Disrupt the Status Quo/Change the Story

We live in a world shaped by stories. Stories motivate us to build societies and nations. Stories give us purpose and direction. And in this current world, it is a story of white supremacy that dominates. In this story, imperialism is necessary, resource extraction is compulsory, capitalism is inevitable, blackness is demonized, and Indigenous territories must be settled and colonized. Why? Because, the story of white supremacy must be self-fulfilling. Any alternative narratives, such as inherent rights, Indigenous nationhood, and local sustainable economies must be diminished or erased. In this context, we as Indigenous peoples are not meant to exist; we are not meant to have made it this long in the eyes of settler colonialism. As such, simply asserting ourselves in the present and placing ourselves in the future are tremendous acts of defiance to the status quo.

This is what we saw in the Idle No More movement of 2012, wherein Indigenous peoples across Turtle Island took to occupying public spaces to uplift the struggle for environmental justice and Indigenous sovereignty. We also saw this in the open prairies of the NoDAPL fight at Standing Rock, where thousands took action against an oil pipeline project and many more watched the events through the eyes of Indigenous water protectors via social media broadcasts. These events show that Indigenous peoples are not only taking control of our stories, but are also challenging the status quo of settler narratives overall. We are changing the story, bit by bit, of what it means to exist in the heart of settler-colonial states like the United States of America and Canada.

This is a process. We have all been affected by capitalism, colonization, and white supremacy. As such, it's going to take all of us—Native and non-Native alike—to dismantle these systems of oppression. However, white allies in particular must be held accountable for their role in the dismantling of white supremacy and extractive economies. We need our allies to join us in pushing back against the narratives of colonization and to incorporate the frameworks of intersectionality, Indigenous feminism, and Indigenous story-based strategies in their allyship. It is incumbent upon our allies to honor the work, sacrifice, and blood shed by Indigenous peoples in the fights to protect Mother Earth and defend our homelands. As Indigenous peoples, we are powerful agents of change in a time that needs us the most—and our ability to harness an intersectional, feminist, and transformative movement is what will lead us in the right direction for the benefit of all life on this planet.

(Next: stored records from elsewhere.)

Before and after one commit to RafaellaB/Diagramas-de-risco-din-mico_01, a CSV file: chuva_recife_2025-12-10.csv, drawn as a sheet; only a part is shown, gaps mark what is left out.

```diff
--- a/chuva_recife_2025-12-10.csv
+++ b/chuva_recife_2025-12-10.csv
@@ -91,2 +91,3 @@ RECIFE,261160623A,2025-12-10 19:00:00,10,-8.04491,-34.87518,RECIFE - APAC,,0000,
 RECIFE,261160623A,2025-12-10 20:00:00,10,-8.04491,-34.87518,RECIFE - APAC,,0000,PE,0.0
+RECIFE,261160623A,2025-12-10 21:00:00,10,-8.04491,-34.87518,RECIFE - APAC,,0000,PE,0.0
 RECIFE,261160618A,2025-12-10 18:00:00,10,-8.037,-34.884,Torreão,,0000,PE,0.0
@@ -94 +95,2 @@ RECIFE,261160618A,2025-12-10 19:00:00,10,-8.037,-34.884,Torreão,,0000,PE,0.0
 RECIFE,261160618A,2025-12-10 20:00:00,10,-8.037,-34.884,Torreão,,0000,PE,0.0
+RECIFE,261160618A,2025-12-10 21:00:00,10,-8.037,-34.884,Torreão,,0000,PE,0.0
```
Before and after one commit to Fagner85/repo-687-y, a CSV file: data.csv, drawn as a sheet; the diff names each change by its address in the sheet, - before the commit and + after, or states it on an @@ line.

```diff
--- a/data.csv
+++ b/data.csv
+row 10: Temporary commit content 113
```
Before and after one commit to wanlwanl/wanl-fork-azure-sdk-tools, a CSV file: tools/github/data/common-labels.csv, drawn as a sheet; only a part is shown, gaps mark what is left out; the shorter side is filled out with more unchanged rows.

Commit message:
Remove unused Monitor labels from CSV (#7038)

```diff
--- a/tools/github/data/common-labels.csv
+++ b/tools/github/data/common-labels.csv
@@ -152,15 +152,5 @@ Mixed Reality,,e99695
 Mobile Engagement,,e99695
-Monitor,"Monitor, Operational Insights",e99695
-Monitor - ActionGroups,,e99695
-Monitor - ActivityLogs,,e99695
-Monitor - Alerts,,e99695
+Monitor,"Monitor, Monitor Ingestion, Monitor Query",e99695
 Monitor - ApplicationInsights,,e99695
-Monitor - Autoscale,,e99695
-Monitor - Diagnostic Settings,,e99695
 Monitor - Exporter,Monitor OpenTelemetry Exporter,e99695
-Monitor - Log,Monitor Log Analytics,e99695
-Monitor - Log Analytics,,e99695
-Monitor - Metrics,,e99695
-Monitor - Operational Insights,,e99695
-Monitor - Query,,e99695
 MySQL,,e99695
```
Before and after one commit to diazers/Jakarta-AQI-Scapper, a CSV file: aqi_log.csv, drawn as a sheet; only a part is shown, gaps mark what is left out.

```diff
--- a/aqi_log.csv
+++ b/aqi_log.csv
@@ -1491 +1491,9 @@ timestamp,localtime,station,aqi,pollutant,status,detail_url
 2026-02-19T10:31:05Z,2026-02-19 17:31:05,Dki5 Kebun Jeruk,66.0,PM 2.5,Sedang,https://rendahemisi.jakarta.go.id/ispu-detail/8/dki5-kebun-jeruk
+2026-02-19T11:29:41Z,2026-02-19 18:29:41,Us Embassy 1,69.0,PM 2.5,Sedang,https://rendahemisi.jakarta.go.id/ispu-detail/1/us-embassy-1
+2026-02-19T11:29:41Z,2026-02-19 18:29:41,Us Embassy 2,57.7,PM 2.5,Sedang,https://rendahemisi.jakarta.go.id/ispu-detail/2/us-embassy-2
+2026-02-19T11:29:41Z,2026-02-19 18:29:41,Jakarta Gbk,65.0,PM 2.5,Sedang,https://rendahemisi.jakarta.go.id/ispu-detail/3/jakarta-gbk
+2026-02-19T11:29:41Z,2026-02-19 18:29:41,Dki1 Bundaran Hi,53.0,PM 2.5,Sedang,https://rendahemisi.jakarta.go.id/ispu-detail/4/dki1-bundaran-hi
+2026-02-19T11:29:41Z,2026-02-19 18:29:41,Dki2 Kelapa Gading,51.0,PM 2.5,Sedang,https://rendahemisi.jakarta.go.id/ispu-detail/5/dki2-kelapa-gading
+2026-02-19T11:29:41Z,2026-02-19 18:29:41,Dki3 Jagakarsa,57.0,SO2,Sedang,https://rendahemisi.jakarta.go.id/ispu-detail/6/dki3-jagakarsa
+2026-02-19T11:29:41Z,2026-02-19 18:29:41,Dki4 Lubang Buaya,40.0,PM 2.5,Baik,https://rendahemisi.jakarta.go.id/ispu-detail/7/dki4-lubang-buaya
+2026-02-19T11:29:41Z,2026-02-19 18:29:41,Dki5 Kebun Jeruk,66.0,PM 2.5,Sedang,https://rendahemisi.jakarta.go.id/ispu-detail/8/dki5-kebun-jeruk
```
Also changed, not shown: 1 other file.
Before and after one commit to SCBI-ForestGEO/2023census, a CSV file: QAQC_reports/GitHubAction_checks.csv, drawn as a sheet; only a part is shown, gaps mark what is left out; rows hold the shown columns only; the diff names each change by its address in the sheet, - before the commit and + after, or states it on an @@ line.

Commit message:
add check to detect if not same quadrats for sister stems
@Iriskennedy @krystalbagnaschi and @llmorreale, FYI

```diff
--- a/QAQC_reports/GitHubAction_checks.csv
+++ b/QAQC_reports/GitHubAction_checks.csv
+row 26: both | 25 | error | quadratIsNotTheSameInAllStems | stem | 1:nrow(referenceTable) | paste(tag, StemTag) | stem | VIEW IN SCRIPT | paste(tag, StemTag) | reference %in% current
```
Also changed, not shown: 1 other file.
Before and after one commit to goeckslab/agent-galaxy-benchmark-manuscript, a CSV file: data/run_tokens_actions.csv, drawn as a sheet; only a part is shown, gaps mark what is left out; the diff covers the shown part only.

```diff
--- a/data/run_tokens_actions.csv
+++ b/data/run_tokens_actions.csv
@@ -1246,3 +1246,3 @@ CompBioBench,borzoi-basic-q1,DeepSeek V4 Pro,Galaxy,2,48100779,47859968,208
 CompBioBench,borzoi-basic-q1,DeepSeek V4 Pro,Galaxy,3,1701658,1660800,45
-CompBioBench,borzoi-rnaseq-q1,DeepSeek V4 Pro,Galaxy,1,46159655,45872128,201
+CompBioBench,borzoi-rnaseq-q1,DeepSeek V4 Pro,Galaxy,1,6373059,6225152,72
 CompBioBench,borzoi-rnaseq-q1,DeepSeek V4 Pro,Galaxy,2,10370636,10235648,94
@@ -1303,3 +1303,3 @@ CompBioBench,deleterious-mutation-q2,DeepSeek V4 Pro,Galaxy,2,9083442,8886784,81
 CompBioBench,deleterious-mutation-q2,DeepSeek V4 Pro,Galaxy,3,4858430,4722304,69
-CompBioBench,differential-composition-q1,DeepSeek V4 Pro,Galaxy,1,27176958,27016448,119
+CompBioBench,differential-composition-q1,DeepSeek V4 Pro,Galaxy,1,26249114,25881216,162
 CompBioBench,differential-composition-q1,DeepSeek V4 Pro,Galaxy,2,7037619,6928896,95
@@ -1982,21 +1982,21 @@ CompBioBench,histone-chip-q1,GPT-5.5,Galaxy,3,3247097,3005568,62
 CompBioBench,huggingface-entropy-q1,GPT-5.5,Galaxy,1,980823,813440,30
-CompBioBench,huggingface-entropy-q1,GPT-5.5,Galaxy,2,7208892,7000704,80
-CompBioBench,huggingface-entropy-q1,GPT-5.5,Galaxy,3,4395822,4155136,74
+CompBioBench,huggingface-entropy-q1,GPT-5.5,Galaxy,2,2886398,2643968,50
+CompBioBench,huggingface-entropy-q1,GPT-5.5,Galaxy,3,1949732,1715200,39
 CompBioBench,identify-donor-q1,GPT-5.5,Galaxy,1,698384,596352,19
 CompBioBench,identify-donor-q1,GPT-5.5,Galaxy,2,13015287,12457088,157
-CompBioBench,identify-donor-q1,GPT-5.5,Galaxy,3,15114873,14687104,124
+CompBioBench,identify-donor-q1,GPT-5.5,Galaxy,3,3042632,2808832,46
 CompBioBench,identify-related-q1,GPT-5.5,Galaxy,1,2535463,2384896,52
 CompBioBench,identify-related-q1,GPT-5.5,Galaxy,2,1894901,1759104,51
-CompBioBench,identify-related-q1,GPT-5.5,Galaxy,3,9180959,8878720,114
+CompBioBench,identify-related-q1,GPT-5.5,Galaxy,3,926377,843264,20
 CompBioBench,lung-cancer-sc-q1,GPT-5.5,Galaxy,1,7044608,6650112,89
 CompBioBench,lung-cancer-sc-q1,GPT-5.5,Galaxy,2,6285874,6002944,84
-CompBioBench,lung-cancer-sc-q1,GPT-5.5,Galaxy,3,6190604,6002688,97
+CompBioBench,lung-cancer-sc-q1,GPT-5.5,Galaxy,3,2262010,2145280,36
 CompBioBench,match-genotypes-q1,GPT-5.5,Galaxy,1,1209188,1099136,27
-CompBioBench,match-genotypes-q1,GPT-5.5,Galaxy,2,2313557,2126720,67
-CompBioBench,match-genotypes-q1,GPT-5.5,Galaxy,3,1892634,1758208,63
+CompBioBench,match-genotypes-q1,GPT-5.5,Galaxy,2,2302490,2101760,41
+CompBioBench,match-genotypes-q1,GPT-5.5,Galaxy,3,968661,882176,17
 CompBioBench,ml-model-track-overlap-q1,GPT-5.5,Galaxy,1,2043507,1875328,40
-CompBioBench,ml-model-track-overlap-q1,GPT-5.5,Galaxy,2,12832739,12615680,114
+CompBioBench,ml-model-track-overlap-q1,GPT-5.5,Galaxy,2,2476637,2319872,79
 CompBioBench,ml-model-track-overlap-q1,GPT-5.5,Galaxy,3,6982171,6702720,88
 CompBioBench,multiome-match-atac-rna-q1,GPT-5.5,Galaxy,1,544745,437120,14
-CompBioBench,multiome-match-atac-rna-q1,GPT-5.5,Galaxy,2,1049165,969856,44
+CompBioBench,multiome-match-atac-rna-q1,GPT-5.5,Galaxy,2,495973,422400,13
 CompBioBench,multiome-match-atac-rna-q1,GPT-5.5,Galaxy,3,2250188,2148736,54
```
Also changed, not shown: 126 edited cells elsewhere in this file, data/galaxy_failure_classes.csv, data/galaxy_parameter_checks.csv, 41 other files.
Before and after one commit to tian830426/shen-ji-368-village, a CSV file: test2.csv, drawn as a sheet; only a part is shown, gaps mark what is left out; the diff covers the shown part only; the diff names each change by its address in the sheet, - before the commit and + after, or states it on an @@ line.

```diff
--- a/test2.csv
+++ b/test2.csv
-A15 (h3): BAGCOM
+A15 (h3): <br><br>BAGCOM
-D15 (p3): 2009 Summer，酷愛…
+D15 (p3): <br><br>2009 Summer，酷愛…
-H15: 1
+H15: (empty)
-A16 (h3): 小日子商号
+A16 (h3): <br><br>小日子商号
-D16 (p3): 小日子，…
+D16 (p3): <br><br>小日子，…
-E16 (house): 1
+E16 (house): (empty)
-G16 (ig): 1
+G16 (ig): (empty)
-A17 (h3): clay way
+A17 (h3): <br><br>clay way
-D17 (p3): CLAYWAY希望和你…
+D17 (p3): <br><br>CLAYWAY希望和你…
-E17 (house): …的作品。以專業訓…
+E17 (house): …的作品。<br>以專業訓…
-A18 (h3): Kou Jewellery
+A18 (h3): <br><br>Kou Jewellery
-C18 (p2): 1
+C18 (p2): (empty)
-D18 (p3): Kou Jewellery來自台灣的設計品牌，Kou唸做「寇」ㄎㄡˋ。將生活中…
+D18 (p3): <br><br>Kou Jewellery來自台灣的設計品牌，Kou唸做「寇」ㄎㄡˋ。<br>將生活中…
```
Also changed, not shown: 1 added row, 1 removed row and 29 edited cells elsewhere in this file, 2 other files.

Let’s cherish that. Let’s honor that. Let’s build on that.

Photo courtesy of Leah Kolakowski